Gullane 1 is not in the same class as three of its nearby neighbors, but it is a golf course that will provide everything you are looking for in golf.
Yes, it has a few weak holes such as 1, 3, 6, 112, 7 and 18 but it also has some tremendous golf holes such as 2, 5, 7, 8, 9, 10, 13, 14 and 15 so one could argue that the weaker holes are necessary so that the golf course does not overpower you.
The views from 7 are amazing and the eighth and ninth holes are simply outstanding.
The greens are very well maintained with most not being overly difficult with the exception of 15, the long uphill par five that long hitters can still easily reach in two shots.
There is adequate fairway bunkers as well as width to the fairways.
Gullane 1 is a gem and is definitely a must play if you are visiting East Lothian. It really does offer everything one wants in a golf course in terms of difficulty, views, strategy, and joy.
From Clubhouse to Clubhouse this smacks of class. The East Lothian coast is a golfing mecca… you could easily spend a fortnight there and play a different but excellent course every day. The course itself was immaculate today.
This was my second visit but the first time playing Gullane No. 1 and it was a delight. Although a links course, the “hill” is a particular feature from the get-go. Indeed, Gullane 1 may have the greatest elevation changes of any Scottish links… though I stand to be corrected. Walking the course for an old fella was at times rather oxygen sapping… perhaps a power cart may have been smart!
The first may be a soft opening but after that, superb hole after superb hole. The par 3s were all exceptional.
Loved this place. Gullane 1 may get lost in the shadow of its famous neighbour but it is a great championship course in its own right having hosted may marquee tournaments over the years. Would love to play the other Gullane courses one day.
The residents of East Lothian are spoilt rotten! So many world class courses on their doorstep, with Gullane #1 certainly being one of them.

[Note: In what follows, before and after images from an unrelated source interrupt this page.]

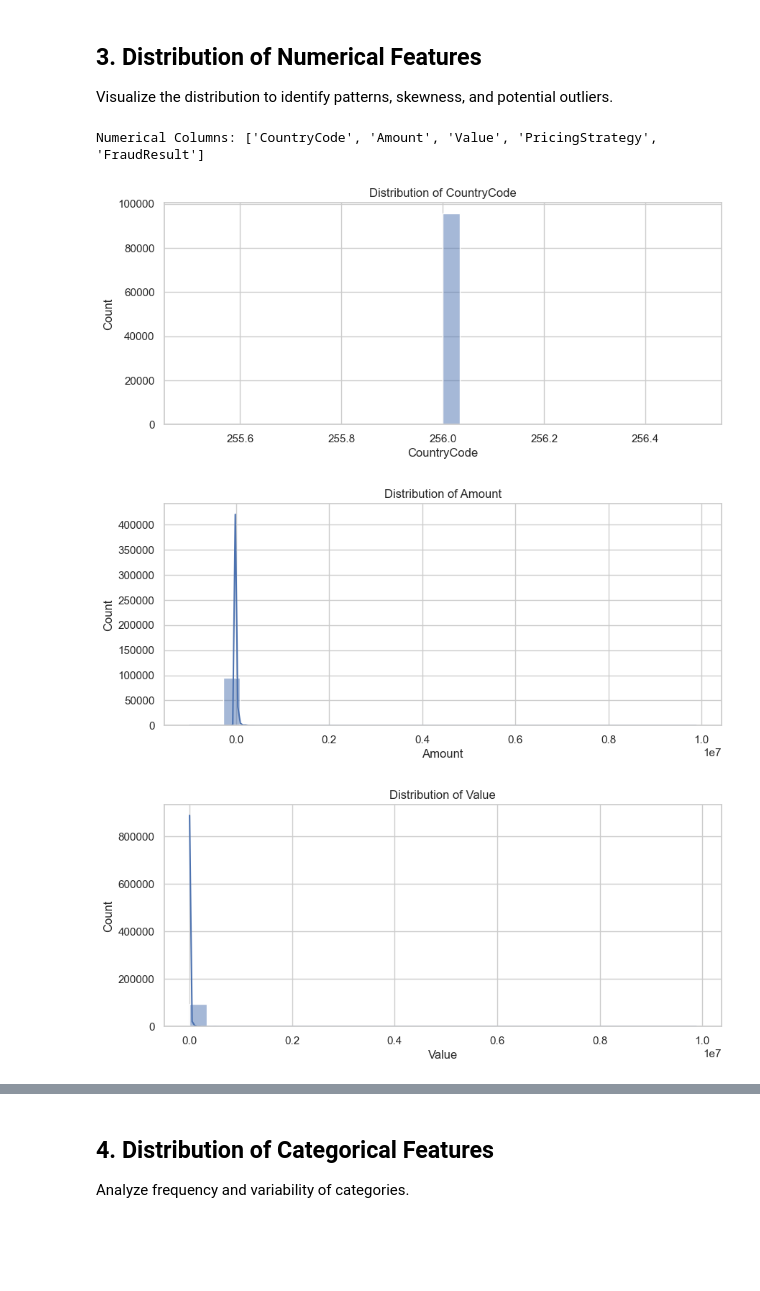
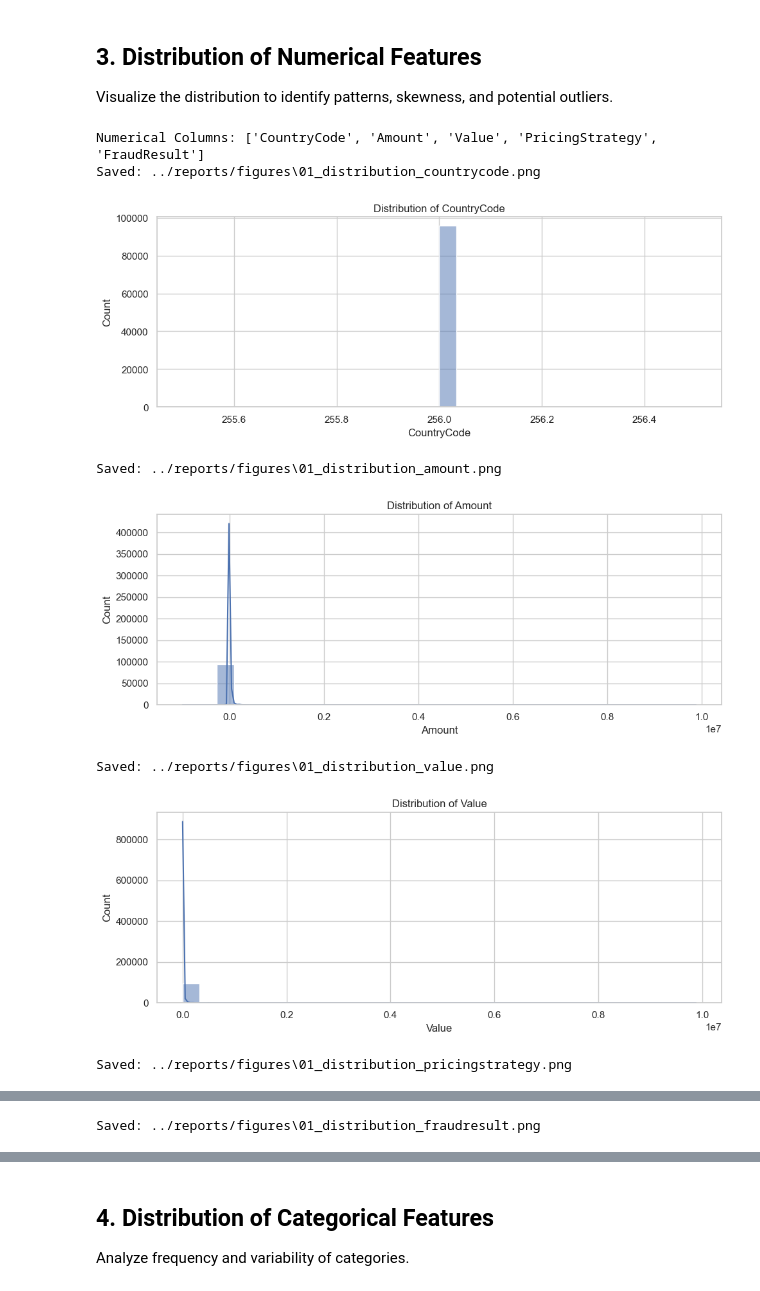
Before and after one commit to Leul4ever/credit-risk-model, a Jupyter notebook: notebooks/eda.ipynb, the cells around one changed output, grey strips where cells are left out. Cells and saved outputs as stored; diff of their text form; code cells hidden in the pictures; blank space fills up the shorter version.

```diff
--- a/notebooks/eda.ipynb
+++ b/notebooks/eda.ipynb
@@ -65,42 +71,3 @@ Rows: 95662, Columns: 16
 # %% [markdown]
 ## 2. Summary Statistics
 Understand the central tendency, dispersion, and shape of the dataset’s distribution.
-# %%
-# Numerical features summary
-# df.describe().T
-# Distribution of Numerical Features
-print("=== DISTRIBUTION OF NUMERICAL FEATURES ===\n")
-
-fig, axes = plt.subplots(2, 3, figsize=(15, 10))
-fig.suptitle('Distribution of Numerical Features', fontsize=16)
-
-# Plot histograms for each numerical column
-for idx, col in enumerate(numerical_cols):
-    if idx < 6:  # Plot up to 6 features
-        row, col_idx = divmod(idx, 3)
-        axes[row, col_idx].hist(df[col].dropna(), bins=50, edgecolor='black', alpha=0.7)
-        axes[row, col_idx].set_title(f'{col} Distribution')
-        axes[row, col_idx].set_xlabel(col)
-        axes[row, col_idx].set_ylabel('Frequency')
-
-        # Calculate skewness
-        skewness = df[col].skew()
-        axes[row, col_idx].text(0.05, 0.95, f'Skew: {skewness:.2f}',
-                               transform=axes[row, col_idx].transAxes,
-                               fontsize=10, verticalalignment='top',
-                               bbox=dict(boxstyle='round', facecolor='wheat', alpha=0.5))
-
-# Remove empty subplots if needed
-for idx in range(len(numerical_cols), 6):
-    row, col_idx = divmod(idx, 3)
-    fig.delaxes(axes[row, col_idx])
-
-plt.tight_layout()
-plt.show()
-
-# Print skewness for all numerical columns
-print("Skewness of numerical features:")
-for col in numerical_cols:
-    skew_val = df[col].skew()
-    skew_type = "Highly skewed" if abs(skew_val) > 1 else "Moderately skewed" if abs(skew_val) > 0.5 else "Approx symmetric"
-    print(f"  {col}: {skew_val:.2f} ({skew_type})")
@@ -148,14 +137,23 @@ Visualize the distribution to identify patterns, skewness, and potential outlier
 # %%
 numerical_cols = df.select_dtypes(include=['number']).columns
 print(f"Numerical Columns: {numerical_cols.tolist()}")
 
 for col in numerical_cols:
     plt.figure(figsize=(10, 4))
     sns.histplot(df[col], kde=True, bins=30)
     plt.title(f'Distribution of {col}')
+    plt.tight_layout()
+    # Save figure
+    fig_path = os.path.join(figures_dir, f'01_distribution_{col.lower()}.png')
+    plt.savefig(fig_path, dpi=300, bbox_inches='tight')
+    print(f"Saved: {fig_path}")
     plt.show()
 # %% [output]
 Numerical Columns: ['CountryCode', 'Amount', 'Value', 'PricingStrategy', 'FraudResult']
+Saved: ../reports/figures\01_distribution_countrycode.png
-[figure, old version]
+[figure, new version]
+Saved: ../reports/figures\01_distribution_amount.png
-[figure, old version]
+[figure, new version]
+Saved: ../reports/figures\01_distribution_value.png
-[figure, old version]
+[figure, new version]
+Saved: ../reports/figures\01_distribution_pricingstrategy.png
@@ -162,0 +161 @@ Numerical Columns: ['CountryCode', 'Amount', 'Value', 'PricingStrategy', 'FraudR
+Saved: ../reports/figures\01_distribution_fraudresult.png
```
Also changed, not shown: parts of 9 cells of this notebook, 12 other files.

After a straightforward opening par 4, the climb up the second hole lined with high rough is visually quiet daunting, but so impressive. The second is uphill all the way through a narrow enough fairway to a long narrow green. Scorecards are already under siege! With a prevailing wind coming off the nearby Firth, the opening 4 holes are painfully into the wind which adds to the championship test, especially the long par 5 3rd hole which is relentless. The par 3 4th hole plays parallel to the water, and the crosswind doesn’t make it any easier to hold the perched green. The routing up and over Gullane Hill is truly spectacular, and we were blessed beyond words to have a sunny (but windy) day. Holes 5 and 6 bring you up to the summit before the gorgeous downhill 7th brings you back towards the firth with jaw-dropping beauty.
Throughout the back nine, I focused a lot on the placement of the bunkers given how windy it was. As with all classic Links courses, you often wonder why on earth a bunker is located where it is. With a change in wind direction, this golf course and its bunkers take on a whole new personality fraught with danger as is evident on the closing stretch. Without doubt, being up high playing over the hills will make you fall in love with Gullane, and certainly a great venue for any Scottish Open. From a given vantage point you can see glimpses of Muirfield and Renaissance in one direction and Kilspindie and Gullane #2 courses in another direction – just to name but a few. The architecture of Gullane #1 is as impressive as the views, and truly an underrated delight to play.